▶ **Assignment**: Whenever a line in the data contains "categories", show that line.

**** Data for this task ****

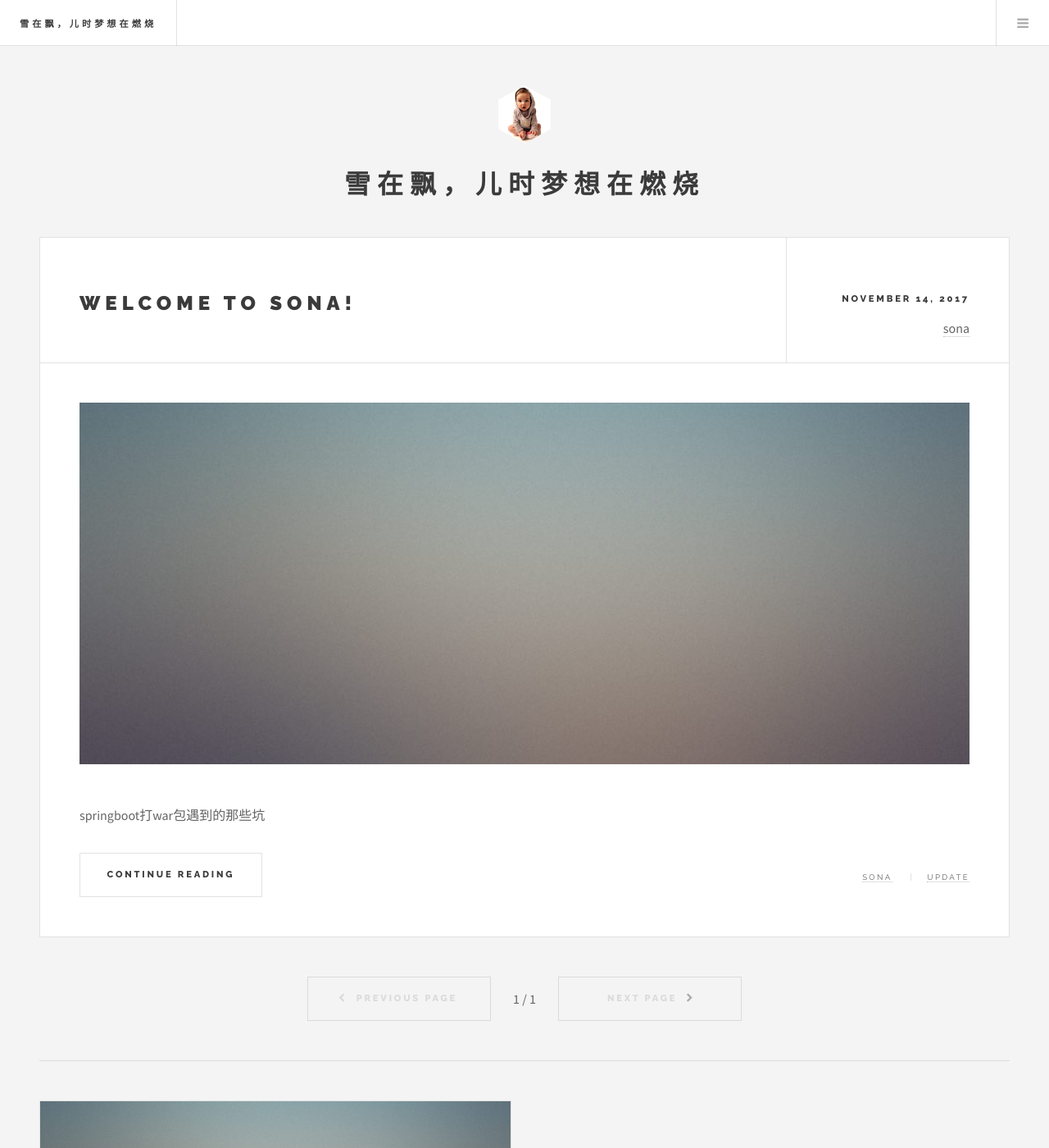
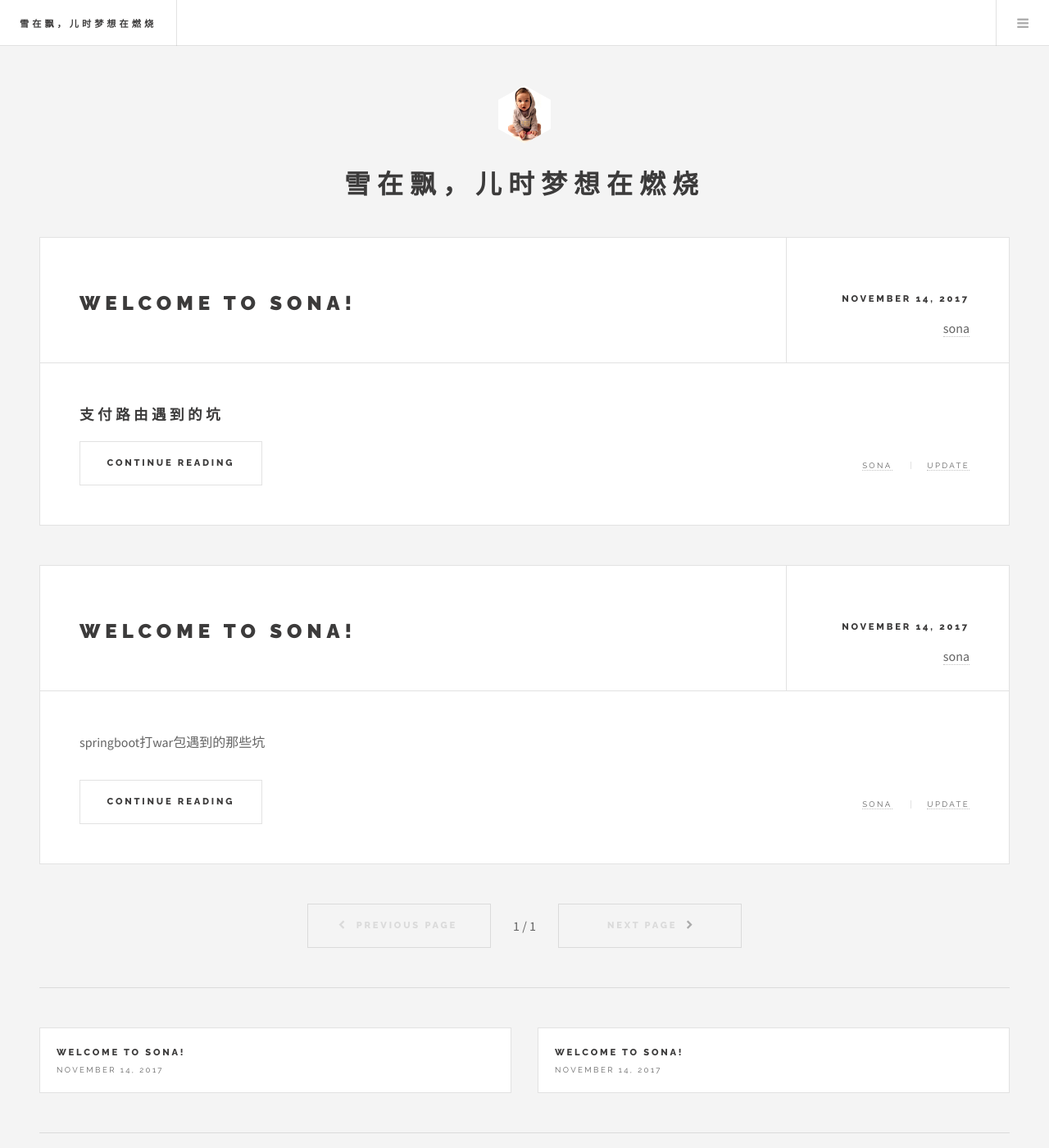
Before and after one commit to ryotaro612/Siera, a Jekyll site: the page built from index.html, in a window 1280 px wide and 1400 px high. Shown: the whole window at 82% size. Built offline with Jekyll 4.4.1, drawn with Linux system fonts in a browser that asks for light colours; the list of posts is cut into pages by our own code.

Commit message:
修改数据

```diff
--- a/_posts/2015-11-14-welcome-to-jekyll4.markdown
+++ b/_posts/2015-11-14-welcome-to-jekyll4.markdown
@@ -4,7 +4,6 @@ title:  "Welcome to sona!"
 date:   2017-11-14 16:52:07
 categories: sona update
 tags: sona update
-image: /images/pic01.jpg
 ---
 springboot打war包遇到的那些坑
 
--- /dev/null
+++ b/_posts/2019-08-08-welcome-to-jekyll4.markdown
@@ -0,0 +1,20 @@
+---
+layout: post
+title:  "Welcome to sona!"
+date:   2017-11-14 16:52:07
+categories: sona update
+tags: sona update
+---
+##  支付路由遇到的坑
+
+最近在做支付路由,系统架构如下 N:1:N关系
+
+
+                [下游系统]  ️                       [第三方]
+
+                [下游系统]  ️       [支付路由]        [第三方]
+
+                [下游系统]                           [第三方]
+
+
+下游系统订单设计出现了分歧
```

****

▶ **Reply**:
 categories: sona update
+categories: sona update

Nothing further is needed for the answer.